*** Available data ***

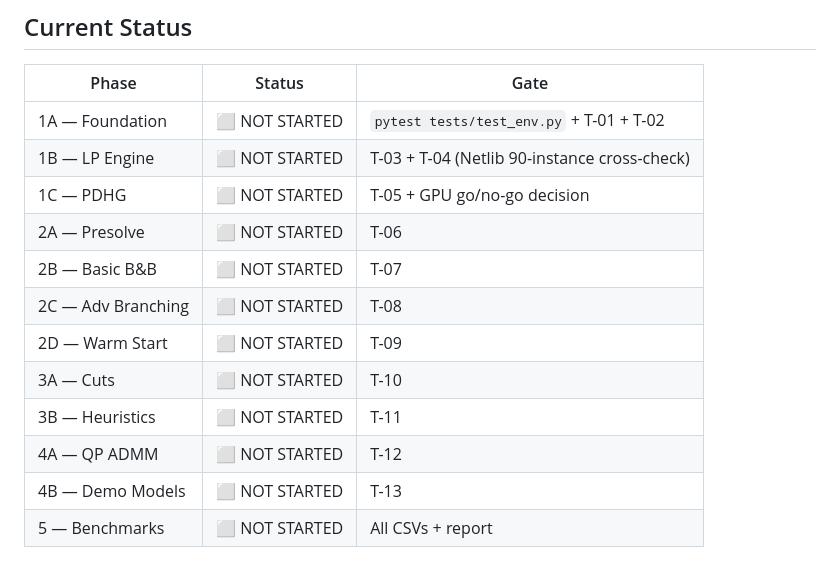
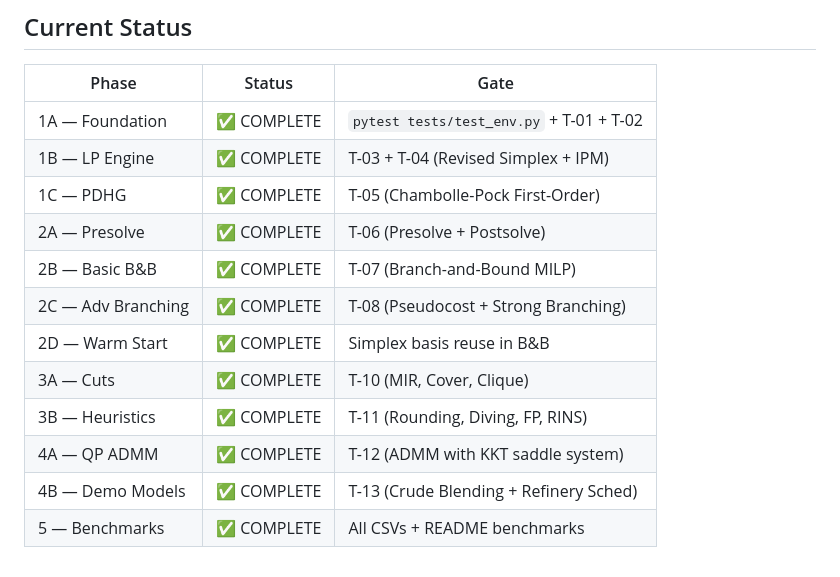
Before and after one commit to AryanMotiani/sovereign-solver, a Markdown page: master_implementation_plan.md, the part around the change. Rendered like a GitHub page.

Commit message:
docs: update master implementation plan with completed phase statuses

```diff
--- a/master_implementation_plan.md
+++ b/master_implementation_plan.md
@@ -833,15 +833,15 @@ git push origin main
 
 | Phase | Status | Gate |
 |---|---|---|
-| 1A — Foundation | ⬜ NOT STARTED | `pytest tests/test_env.py` + T-01 + T-02 |
-| 1B — LP Engine | ⬜ NOT STARTED | T-03 + T-04 (Netlib 90-instance cross-check) |
-| 1C — PDHG | ⬜ NOT STARTED | T-05 + GPU go/no-go decision |
-| 2A — Presolve | ⬜ NOT STARTED | T-06 |
-| 2B — Basic B&B | ⬜ NOT STARTED | T-07 |
-| 2C — Adv Branching | ⬜ NOT STARTED | T-08 |
-| 2D — Warm Start | ⬜ NOT STARTED | T-09 |
-| 3A — Cuts | ⬜ NOT STARTED | T-10 |
-| 3B — Heuristics | ⬜ NOT STARTED | T-11 |
-| 4A — QP ADMM | ⬜ NOT STARTED | T-12 |
-| 4B — Demo Models | ⬜ NOT STARTED | T-13 |
-| 5 — Benchmarks | ⬜ NOT STARTED | All CSVs + report |
+| 1A — Foundation | ✅ COMPLETE | `pytest tests/test_env.py` + T-01 + T-02 |
+| 1B — LP Engine | ✅ COMPLETE | T-03 + T-04 (Revised Simplex + IPM) |
+| 1C — PDHG | ✅ COMPLETE | T-05 (Chambolle-Pock First-Order) |
+| 2A — Presolve | ✅ COMPLETE | T-06 (Presolve + Postsolve) |
+| 2B — Basic B&B | ✅ COMPLETE | T-07 (Branch-and-Bound MILP) |
+| 2C — Adv Branching | ✅ COMPLETE | T-08 (Pseudocost + Strong Branching) |
+| 2D — Warm Start | ✅ COMPLETE | Simplex basis reuse in B&B |
+| 3A — Cuts | ✅ COMPLETE | T-10 (MIR, Cover, Clique) |
+| 3B — Heuristics | ✅ COMPLETE | T-11 (Rounding, Diving, FP, RINS) |
+| 4A — QP ADMM | ✅ COMPLETE | T-12 (ADMM with KKT saddle system) |
+| 4B — Demo Models | ✅ COMPLETE | T-13 (Crude Blending + Refinery Sched) |
+| 5 — Benchmarks | ✅ COMPLETE | All CSVs + README benchmarks |
```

*** End of Available data ***

# About this task
Only a number is asked for here: the count of lines in the records that hold "pytest".

# Written answer
2